Im·peach v. t. [imp. & p. p. Impeached p. pr. & vb. n. Impeaching.]
1. To hinder; to impede; to prevent. [Obs.]
These ungracious practices of his sons did impeach his journey to the Holy Land. --Sir J. Davies.
A defluxion on my throat impeached my utterance. --Howell.
2. To charge with a crime or misdemeanor; to accuse; especially to charge (a public officer), before a competent tribunal, with misbehavior in office; to cite before a tribunal for judgment of official misconduct; to arraign; as, to impeach a judge. See Impeachment.
3. Hence, to charge with impropriety; to dishonor; to bring discredit on; to call in question; as, to impeach one's motives or conduct.
And doth impeach the freedom of the state. --Shak.
4. Law To challenge or discredit the credibility of, as of a witness, or the validity of, as of commercial paper.
Note: ☞ When used in law with reference to a witness, the term signifies, to discredit, to show or prove unreliable or unworthy of belief; when used in reference to the credit of witness, the term denotes, to impair, to lessen, to disparage, to destroy. The credit of a witness may be impeached by showing that he has made statements out of court contradictory to what he swears at the trial, or by showing that his reputation for veracity is bad, etc.
Syn: -- To accuse; arraign; censure; criminate; indict; impair; disparage; discredit. See Accuse.
Im·peach, n. Hindrance; impeachment. [Obs.]
v 1: challenge the honesty or credibility of; as of witnesses
2: charge with an offense or misdemeanor; "The public officials
3: charge with a crime or misdemeanor
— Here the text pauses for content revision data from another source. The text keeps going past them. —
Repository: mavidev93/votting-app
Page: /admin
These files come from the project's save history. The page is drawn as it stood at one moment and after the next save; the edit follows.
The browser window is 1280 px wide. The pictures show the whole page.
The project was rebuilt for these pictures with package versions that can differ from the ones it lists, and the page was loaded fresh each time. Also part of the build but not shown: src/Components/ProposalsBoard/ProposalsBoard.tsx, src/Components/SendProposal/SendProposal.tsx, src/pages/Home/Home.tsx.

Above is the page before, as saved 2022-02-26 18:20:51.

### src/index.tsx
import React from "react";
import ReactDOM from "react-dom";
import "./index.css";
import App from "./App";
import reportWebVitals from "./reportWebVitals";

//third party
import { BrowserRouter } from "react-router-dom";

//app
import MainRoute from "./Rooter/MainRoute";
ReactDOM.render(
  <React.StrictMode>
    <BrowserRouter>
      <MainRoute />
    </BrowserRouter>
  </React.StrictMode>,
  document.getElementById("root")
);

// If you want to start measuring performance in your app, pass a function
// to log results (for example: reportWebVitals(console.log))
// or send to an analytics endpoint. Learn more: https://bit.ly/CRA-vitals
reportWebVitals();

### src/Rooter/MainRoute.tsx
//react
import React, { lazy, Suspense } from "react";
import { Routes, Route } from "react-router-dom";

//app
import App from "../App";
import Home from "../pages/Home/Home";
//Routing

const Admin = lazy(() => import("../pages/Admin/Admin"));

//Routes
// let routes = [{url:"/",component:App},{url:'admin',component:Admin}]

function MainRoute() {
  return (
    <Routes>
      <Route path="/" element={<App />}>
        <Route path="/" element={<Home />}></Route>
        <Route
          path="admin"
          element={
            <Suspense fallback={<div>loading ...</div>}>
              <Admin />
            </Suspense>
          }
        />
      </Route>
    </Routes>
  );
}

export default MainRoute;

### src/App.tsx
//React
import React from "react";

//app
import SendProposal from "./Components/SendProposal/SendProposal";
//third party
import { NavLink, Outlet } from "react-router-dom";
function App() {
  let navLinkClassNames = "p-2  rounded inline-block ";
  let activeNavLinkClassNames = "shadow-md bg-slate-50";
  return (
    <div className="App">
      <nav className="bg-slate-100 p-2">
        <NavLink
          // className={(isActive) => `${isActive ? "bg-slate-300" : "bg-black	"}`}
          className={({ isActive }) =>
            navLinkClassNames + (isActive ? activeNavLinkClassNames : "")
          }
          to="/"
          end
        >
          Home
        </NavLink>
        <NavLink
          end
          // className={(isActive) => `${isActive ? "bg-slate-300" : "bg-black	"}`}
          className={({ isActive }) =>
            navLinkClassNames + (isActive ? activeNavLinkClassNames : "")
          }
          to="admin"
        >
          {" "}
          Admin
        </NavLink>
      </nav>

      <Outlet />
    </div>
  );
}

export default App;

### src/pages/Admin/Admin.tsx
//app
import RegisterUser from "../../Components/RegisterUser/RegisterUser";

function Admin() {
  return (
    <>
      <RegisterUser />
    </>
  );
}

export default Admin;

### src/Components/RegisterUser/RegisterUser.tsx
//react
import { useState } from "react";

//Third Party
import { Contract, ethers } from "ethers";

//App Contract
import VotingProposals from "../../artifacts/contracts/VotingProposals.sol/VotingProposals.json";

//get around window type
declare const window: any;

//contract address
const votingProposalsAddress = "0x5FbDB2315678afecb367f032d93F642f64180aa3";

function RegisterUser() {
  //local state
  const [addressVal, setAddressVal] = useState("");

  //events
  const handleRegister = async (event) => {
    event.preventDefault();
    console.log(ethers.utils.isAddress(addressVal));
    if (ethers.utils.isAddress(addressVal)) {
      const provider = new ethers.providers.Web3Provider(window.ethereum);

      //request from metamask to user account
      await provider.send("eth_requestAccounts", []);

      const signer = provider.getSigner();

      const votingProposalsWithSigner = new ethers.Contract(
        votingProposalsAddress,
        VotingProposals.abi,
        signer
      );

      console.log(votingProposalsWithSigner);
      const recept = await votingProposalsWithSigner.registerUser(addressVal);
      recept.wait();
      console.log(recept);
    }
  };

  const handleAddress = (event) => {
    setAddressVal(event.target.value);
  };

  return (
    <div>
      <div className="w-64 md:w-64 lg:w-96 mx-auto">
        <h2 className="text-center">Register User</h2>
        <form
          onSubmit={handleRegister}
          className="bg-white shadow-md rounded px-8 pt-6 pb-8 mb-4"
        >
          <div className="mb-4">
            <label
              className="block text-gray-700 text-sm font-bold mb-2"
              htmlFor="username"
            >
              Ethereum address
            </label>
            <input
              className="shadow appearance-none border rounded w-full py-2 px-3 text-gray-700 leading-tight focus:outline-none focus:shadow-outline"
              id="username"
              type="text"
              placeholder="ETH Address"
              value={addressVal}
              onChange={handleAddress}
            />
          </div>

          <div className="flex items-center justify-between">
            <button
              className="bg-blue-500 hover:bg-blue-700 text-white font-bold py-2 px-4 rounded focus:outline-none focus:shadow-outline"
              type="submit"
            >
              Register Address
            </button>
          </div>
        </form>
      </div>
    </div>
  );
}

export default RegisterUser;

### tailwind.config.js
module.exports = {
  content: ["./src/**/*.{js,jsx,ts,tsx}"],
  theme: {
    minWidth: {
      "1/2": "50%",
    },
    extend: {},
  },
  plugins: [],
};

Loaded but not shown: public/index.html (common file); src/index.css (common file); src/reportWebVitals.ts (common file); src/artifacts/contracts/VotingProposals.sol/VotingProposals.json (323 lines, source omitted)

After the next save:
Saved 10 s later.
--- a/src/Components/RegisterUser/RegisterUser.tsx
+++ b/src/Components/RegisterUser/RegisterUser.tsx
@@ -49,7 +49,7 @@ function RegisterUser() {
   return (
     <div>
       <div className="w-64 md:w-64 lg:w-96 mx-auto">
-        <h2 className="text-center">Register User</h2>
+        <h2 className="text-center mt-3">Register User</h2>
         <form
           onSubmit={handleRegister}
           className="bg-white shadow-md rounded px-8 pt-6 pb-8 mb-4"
4: bring an accusation against; level a charge against; "He
charged the man with spousal abuse" [syn: accuse, incriminate,